Records shown:

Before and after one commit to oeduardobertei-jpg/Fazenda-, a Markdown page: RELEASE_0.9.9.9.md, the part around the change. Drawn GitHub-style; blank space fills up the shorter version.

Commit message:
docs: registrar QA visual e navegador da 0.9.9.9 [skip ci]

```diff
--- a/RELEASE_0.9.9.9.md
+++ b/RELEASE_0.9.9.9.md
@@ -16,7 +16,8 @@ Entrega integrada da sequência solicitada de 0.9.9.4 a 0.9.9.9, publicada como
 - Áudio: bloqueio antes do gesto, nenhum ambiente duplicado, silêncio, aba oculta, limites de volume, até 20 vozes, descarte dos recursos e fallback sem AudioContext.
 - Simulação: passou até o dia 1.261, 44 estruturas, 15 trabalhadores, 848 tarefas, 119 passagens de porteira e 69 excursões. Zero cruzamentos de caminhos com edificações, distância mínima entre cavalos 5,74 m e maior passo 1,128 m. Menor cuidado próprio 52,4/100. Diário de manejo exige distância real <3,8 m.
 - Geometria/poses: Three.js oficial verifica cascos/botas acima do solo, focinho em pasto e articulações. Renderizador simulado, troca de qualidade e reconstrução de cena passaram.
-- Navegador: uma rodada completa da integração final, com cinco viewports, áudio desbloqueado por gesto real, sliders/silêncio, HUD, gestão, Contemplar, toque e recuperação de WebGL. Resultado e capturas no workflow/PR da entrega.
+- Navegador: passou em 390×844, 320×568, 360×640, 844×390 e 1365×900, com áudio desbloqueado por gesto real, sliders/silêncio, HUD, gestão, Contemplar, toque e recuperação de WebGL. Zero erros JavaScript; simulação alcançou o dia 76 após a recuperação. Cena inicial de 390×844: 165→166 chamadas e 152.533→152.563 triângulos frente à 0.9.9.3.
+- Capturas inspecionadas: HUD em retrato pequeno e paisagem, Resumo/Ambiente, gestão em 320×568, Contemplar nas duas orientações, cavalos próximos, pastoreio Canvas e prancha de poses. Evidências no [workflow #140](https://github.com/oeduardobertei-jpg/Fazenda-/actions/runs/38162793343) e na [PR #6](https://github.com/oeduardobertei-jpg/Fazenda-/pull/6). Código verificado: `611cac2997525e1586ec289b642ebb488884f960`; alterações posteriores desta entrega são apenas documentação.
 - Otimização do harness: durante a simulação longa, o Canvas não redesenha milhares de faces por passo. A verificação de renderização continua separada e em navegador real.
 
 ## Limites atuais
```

Exercise brief:
Of all the lines in the records, how many have the word "gesto"? Write only the number.

Completed task:
3